▶ Task brief: Search through the entries for the word "mark" and copy every line that has it.

▶ Stored dataset items:
****
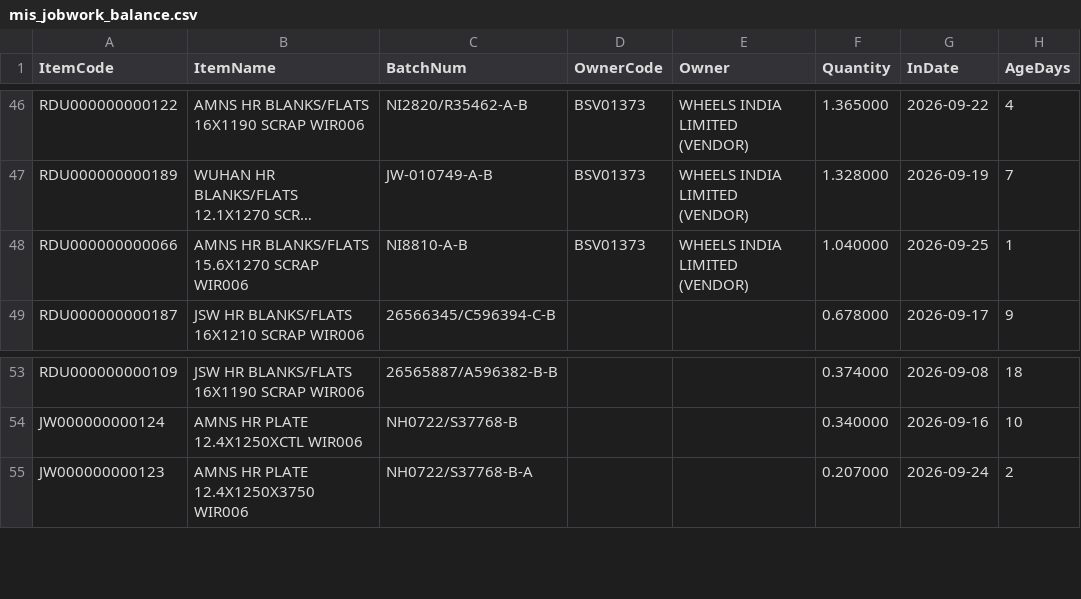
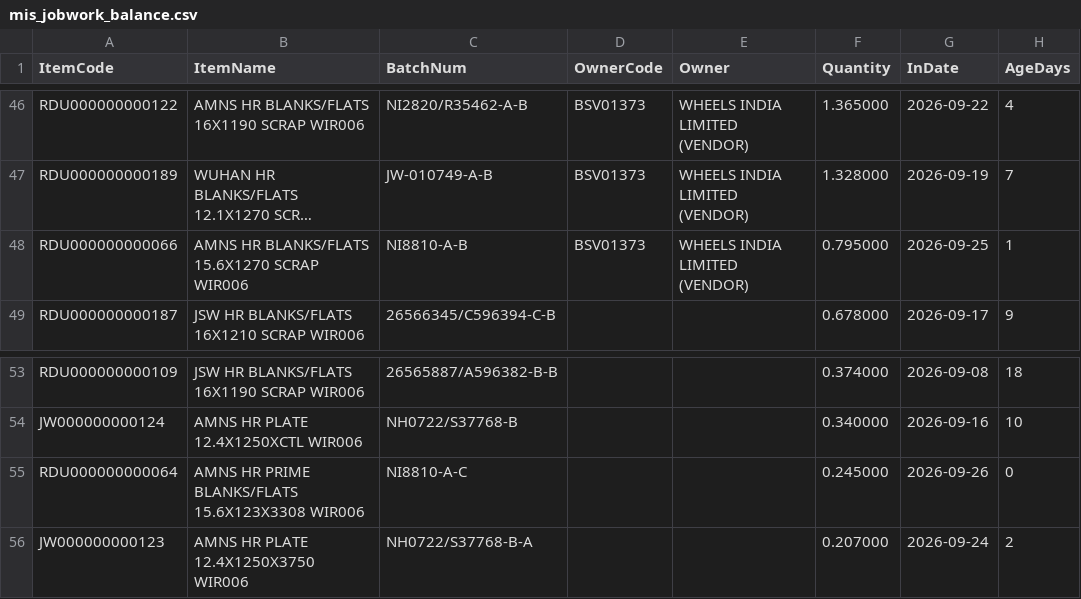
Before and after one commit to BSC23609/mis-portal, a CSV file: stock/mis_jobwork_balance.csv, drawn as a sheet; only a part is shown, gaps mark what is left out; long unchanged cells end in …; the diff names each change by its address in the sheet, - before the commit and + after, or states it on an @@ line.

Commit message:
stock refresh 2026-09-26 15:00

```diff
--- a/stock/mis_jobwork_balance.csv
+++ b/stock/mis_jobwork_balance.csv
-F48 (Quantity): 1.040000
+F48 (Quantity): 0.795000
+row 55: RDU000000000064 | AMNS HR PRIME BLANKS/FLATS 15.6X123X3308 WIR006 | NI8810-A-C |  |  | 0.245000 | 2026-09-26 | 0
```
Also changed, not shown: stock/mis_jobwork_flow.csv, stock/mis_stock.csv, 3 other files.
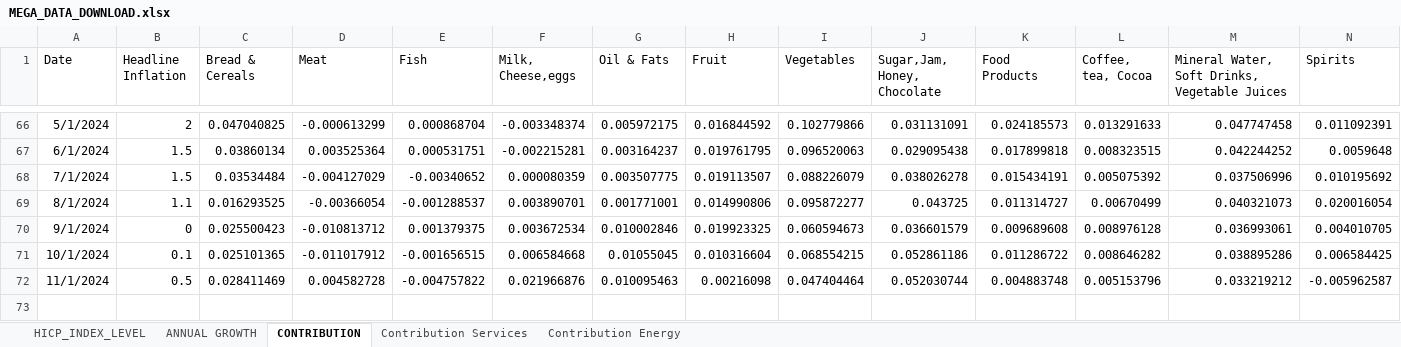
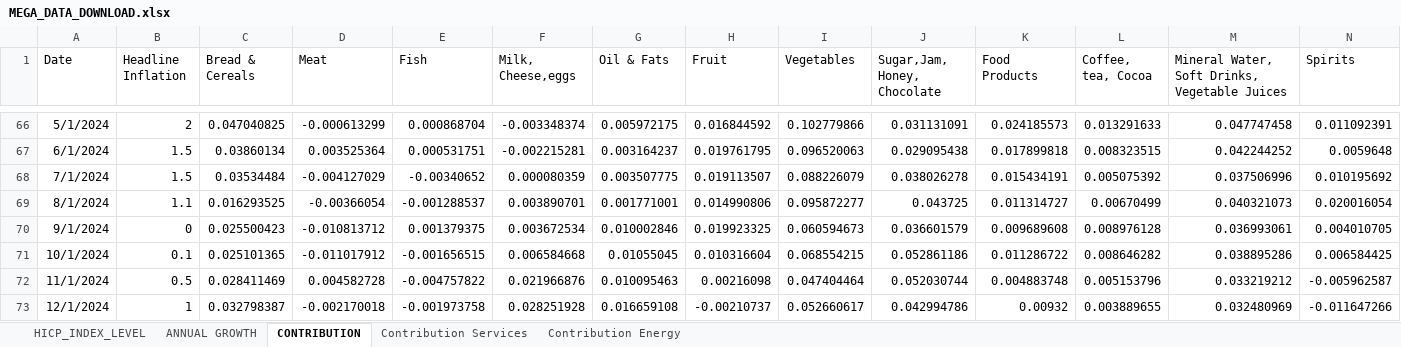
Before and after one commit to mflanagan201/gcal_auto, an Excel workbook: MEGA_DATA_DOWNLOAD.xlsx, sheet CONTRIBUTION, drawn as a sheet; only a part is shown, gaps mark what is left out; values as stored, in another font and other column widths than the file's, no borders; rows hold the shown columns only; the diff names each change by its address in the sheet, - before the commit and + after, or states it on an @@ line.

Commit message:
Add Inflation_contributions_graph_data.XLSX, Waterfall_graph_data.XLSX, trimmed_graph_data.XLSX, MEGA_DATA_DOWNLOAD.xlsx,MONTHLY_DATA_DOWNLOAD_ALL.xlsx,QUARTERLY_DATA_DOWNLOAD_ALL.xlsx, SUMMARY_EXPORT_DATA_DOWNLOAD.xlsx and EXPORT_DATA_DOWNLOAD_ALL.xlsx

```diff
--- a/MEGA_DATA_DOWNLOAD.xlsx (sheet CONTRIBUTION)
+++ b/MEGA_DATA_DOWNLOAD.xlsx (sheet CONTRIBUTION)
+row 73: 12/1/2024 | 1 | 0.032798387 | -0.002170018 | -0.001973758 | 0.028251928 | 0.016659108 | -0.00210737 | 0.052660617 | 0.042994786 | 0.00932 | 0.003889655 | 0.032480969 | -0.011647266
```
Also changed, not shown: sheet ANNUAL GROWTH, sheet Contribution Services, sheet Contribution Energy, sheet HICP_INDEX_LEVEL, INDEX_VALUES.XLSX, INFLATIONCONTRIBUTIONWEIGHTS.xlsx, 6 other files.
****
▶ Task response:
Before and after one commit to BSC23609/mis-portal, a CSV file: stock/mis_jobwork_balance.csv, drawn as a sheet; only a part is shown, gaps mark what is left out; long unchanged cells end in …; the diff names each change by its address in the sheet, - before the commit and + after, or states it on an @@ line.
Before and after one commit to mflanagan201/gcal_auto, an Excel workbook: MEGA_DATA_DOWNLOAD.xlsx, sheet CONTRIBUTION, drawn as a sheet; only a part is shown, gaps mark what is left out; values as stored, in another font and other column widths than the file's, no borders; rows hold the shown columns only; the diff names each change by its address in the sheet, - before the commit and + after, or states it on an @@ line.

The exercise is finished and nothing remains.